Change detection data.
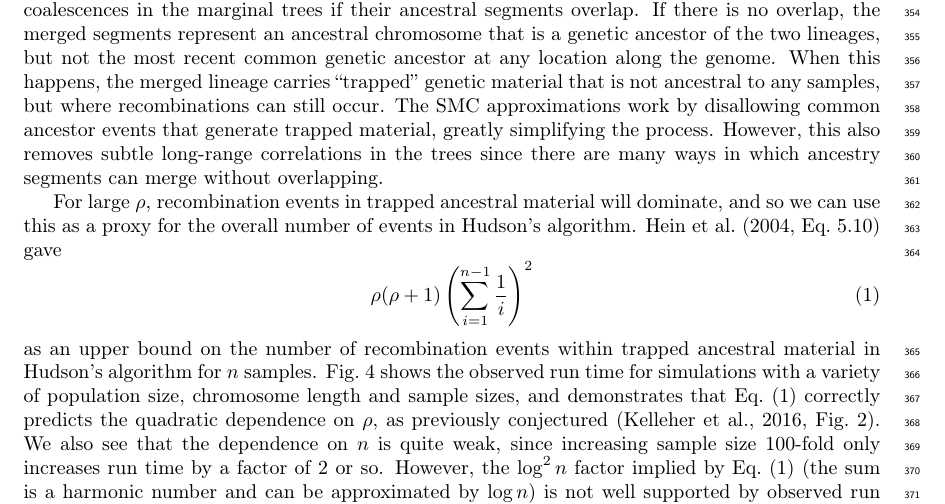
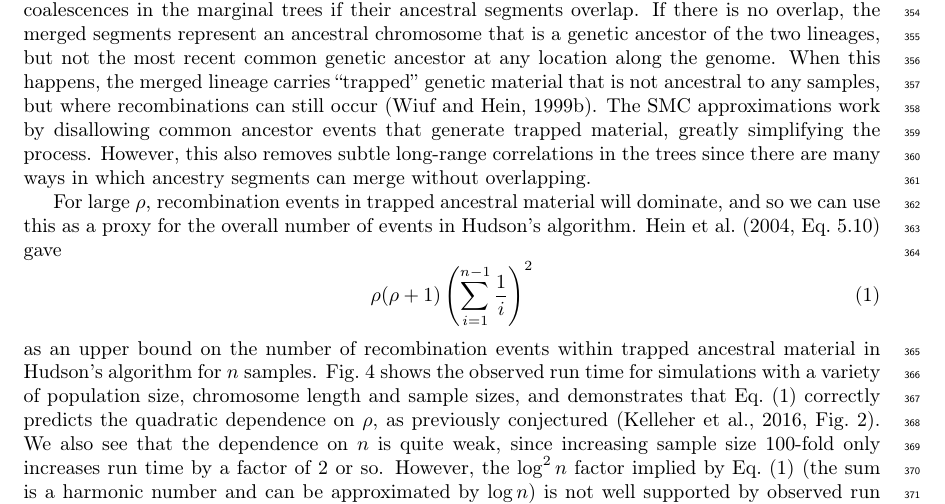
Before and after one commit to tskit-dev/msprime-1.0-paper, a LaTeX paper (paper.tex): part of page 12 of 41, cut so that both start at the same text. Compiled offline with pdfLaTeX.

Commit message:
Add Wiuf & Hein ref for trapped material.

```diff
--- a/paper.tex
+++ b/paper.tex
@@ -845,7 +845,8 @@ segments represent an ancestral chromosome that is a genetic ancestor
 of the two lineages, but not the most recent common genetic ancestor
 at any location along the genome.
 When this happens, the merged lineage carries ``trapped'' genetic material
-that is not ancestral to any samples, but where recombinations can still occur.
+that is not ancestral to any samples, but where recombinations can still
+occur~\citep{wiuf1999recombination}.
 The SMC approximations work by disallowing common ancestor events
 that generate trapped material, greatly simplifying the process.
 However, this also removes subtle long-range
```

TASK TO CARRY OUT.
Locate the word "paper" in the data above. Copy every line carrying it.

FINAL ANSWER.
Before and after one commit to tskit-dev/msprime-1.0-paper, a LaTeX paper (paper.tex): part of page 12 of 41, cut so that both start at the same text. Compiled offline with pdfLaTeX.
--- a/paper.tex
+++ b/paper.tex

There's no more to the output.